‘This Week In Podcasts’ is out weekly podcast round-up of internet radio listened to and loved by the Inverse staff.

Shall We Play a Game - [Episode Link]

I was recently introduced to “Shall We Play a Game?” a new series about video games from Kotaku and New York Times writer Chris Suellentrop. It’s sharp and rich with insight, but perhaps best of all is that every episode is shorter than a TV sitcom. There’s no fat here, it’s focused and quite serious for a show that is all about fun and games.

The best episode to jump in is the most recent: Ernest Cline, author of “Armada,” and critic Laura Hudson who disliked it. Suellentrop’s conversation with both individually is an amazing demonstration of opposing views presented without an agenda, and neither leave you thinking less of the other. - Eric Francisco

KCRW’s Here Be Monsters is a chronicle of creepy and true stories, and given that I seek this shit out on the reg, I got pretty into the latest podcast about the Heaven’s Gate cult. It’s… unsettling. It kind of starts innocently — walking through the cult’s beginnings and business, which was web design — and moves into darker territory. The narrator sounds like a “Tower of Terror” bellhop and odd, pulsating electronic music sits beneath the proceedings. There’s a pretty unusual twist in this episode, too. It all adds up to a pretty singular aura. - Corban Goble

I know we’ve mentioned How Did This Get Made on here already, but this week’s Sharknado 3 episode continued in the tradition of completely — and hilariously — deconstructing the improbably popular schlock movies that have come out the past three years. The best thing about this episode is how the hosts complain that they couldn’t be in this installment when it features cameos from z-list celebrities like Jackie Collins or the Real Housewives of Wherever. These are the “so bad they’re good” movies this show was made for. - Sean Hutchinson

Talking To A White Guy is a podcast hosted by Judnick Maynard, who’s written for the Fader, Jezebel, and Gawker. The premise is simple, Judnikki chats with a random white guy without giving his name about whatever topic comes to her mind. The show doesn’t give an introduction or even a proper outro, Judnikki frequently steps over the co-host. It’s great.

This week Judnikki spoke to the issues surrounding Nicki Minaj and Taylor Swift, feels uncomfortable attending protests, and throws disgust towards white people obsessed with black hair.
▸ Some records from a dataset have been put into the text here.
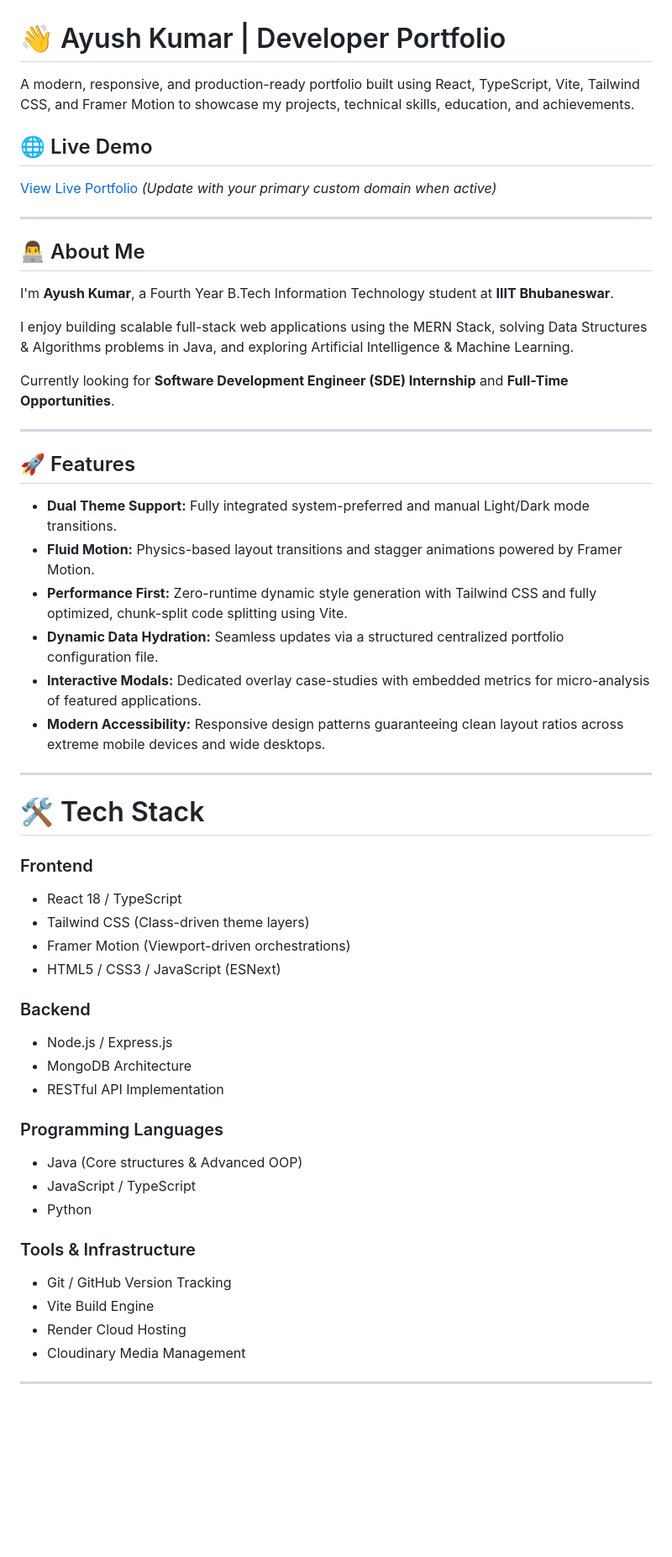
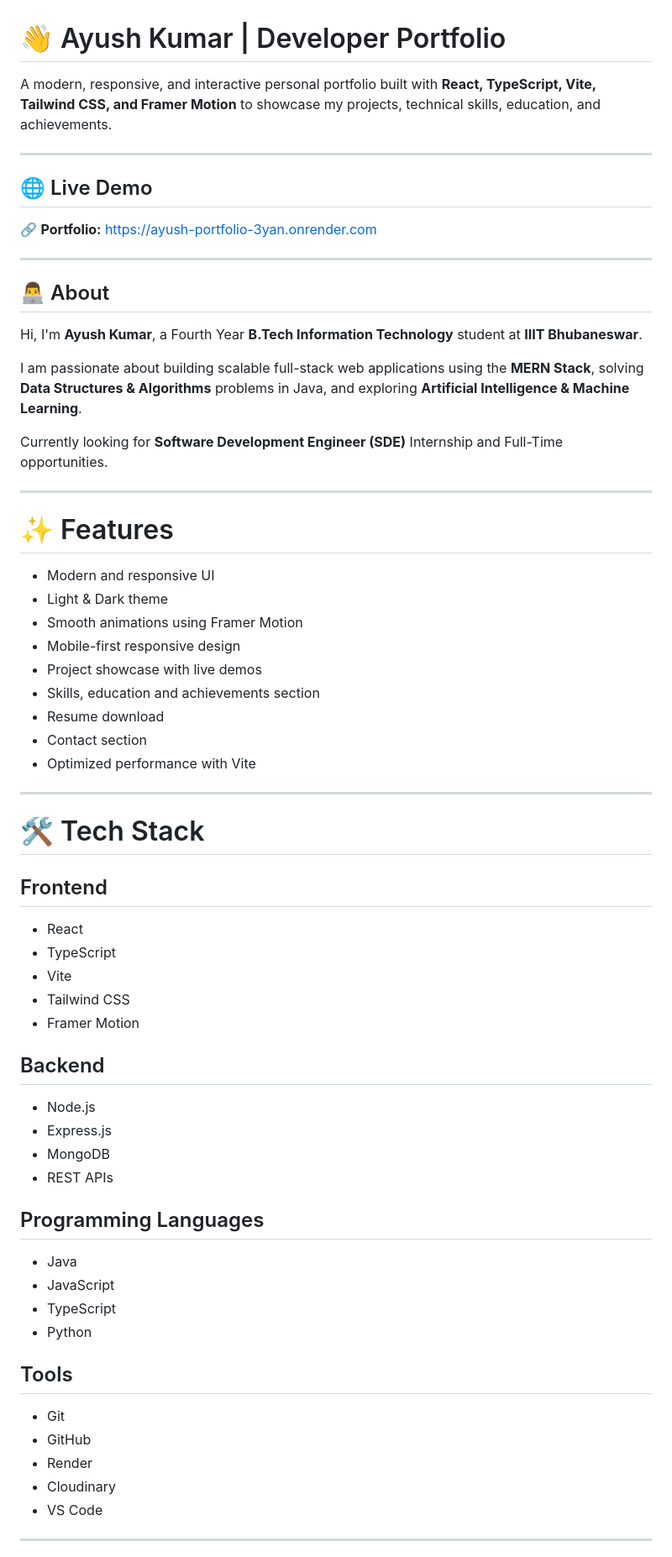
Before and after one commit to AyushKumar-12345/ayush-portfolio, a Markdown page: README.md, the part around one of its changes. Shown at 84% size. GitHub-like rendering; blank space fills up the shorter version.

Commit message:
Improve portfolio README

```diff
--- a/README.md
+++ b/README.md
@@ -1,57 +1,70 @@
 # 👋 Ayush Kumar | Developer Portfolio
 
-A modern, responsive, and production-ready portfolio built using React, TypeScript, Vite, Tailwind CSS, and Framer Motion to showcase my projects, technical skills, education, and achievements.
+A modern, responsive, and interactive personal portfolio built with **React, TypeScript, Vite, Tailwind CSS, and Framer Motion** to showcase my projects, technical skills, education, and achievements.
+
+---
 
 ## 🌐 Live Demo
 
-[View Live Portfolio](https://feasto-admin-567d.onrender.com) *(Update with your primary custom domain when active)*
+🔗 **Portfolio:** https://ayush-portfolio-3yan.onrender.com
 
 ---
 
-## 👨‍💻 About Me
+## 👨‍💻 About
 
-I'm **Ayush Kumar**, a Fourth Year B.Tech Information Technology student at **IIIT Bhubaneswar**.
+Hi, I'm **Ayush Kumar**, a Fourth Year **B.Tech Information Technology** student at **IIIT Bhubaneswar**.
 
-I enjoy building scalable full-stack web applications using the MERN Stack, solving Data Structures & Algorithms problems in Java, and exploring Artificial Intelligence & Machine Learning.
+I am passionate about building scalable full-stack web applications using the **MERN Stack**, solving **Data Structures & Algorithms** problems in Java, and exploring **Artificial Intelligence & Machine Learning**.
 
-Currently looking for **Software Development Engineer (SDE) Internship** and **Full-Time Opportunities**.
+Currently looking for **Software Development Engineer (SDE)** Internship and Full-Time opportunities.
 
 ---
 
-## 🚀 Features
+# ✨ Features
 
-* **Dual Theme Support:** Fully integrated system-preferred and manual Light/Dark mode transitions.
-* **Fluid Motion:** Physics-based layout transitions and stagger animations powered by Framer Motion.
-* **Performance First:** Zero-runtime dynamic style generation with Tailwind CSS and fully optimized, chunk-split code splitting using Vite.
-* **Dynamic Data Hydration:** Seamless updates via a structured centralized portfolio configuration file.
-* **Interactive Modals:** Dedicated overlay case-studies with embedded metrics for micro-analysis of featured applications.
-* **Modern Accessibility:** Responsive design patterns guaranteeing clean layout ratios across extreme mobile devices and wide desktops.
+- Modern and responsive UI
+- Light & Dark theme
+- Smooth animations using Framer Motion
+- Mobile-first responsive design
+- Project showcase with live demos
+- Skills, education and achievements section
+- Resume download
+- Contact section
+- Optimized performance with Vite
 
 ---
 
 # 🛠 Tech Stack
 
-### Frontend
-* React 18 / TypeScript
-* Tailwind CSS (Class-driven theme layers)
-* Framer Motion (Viewport-driven orchestrations)
-* HTML5 / CSS3 / JavaScript (ESNext)
+## Frontend
 
-### Backend
-* Node.js / Express.js
-* MongoDB Architecture
-* RESTful API Implementation
+- React
+- TypeScript
+- Vite
+- Tailwind CSS
+- Framer Motion
 
-### Programming Languages
-* Java (Core structures & Advanced OOP)
-* JavaScript / TypeScript
-* Python
+## Backend
 
-### Tools & Infrastructure
-* Git / GitHub Version Tracking
-* Vite Build Engine
-* Render Cloud Hosting
-* Cloudinary Media Management
+- Node.js
+- Express.js
+- MongoDB
+- REST APIs
+
+## Programming Languages
+
+- Java
+- JavaScript
+- TypeScript
+- Python
+
+## Tools
+
+- Git
+- GitHub
+- Render
+- Cloudinary
+- VS Code
 
 ---
 
```
Also changed, not shown: other parts of README.md (+78 -23 lines).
It’s a conversation about race that illuminates the shallowness of “conversations on race.” - David Turner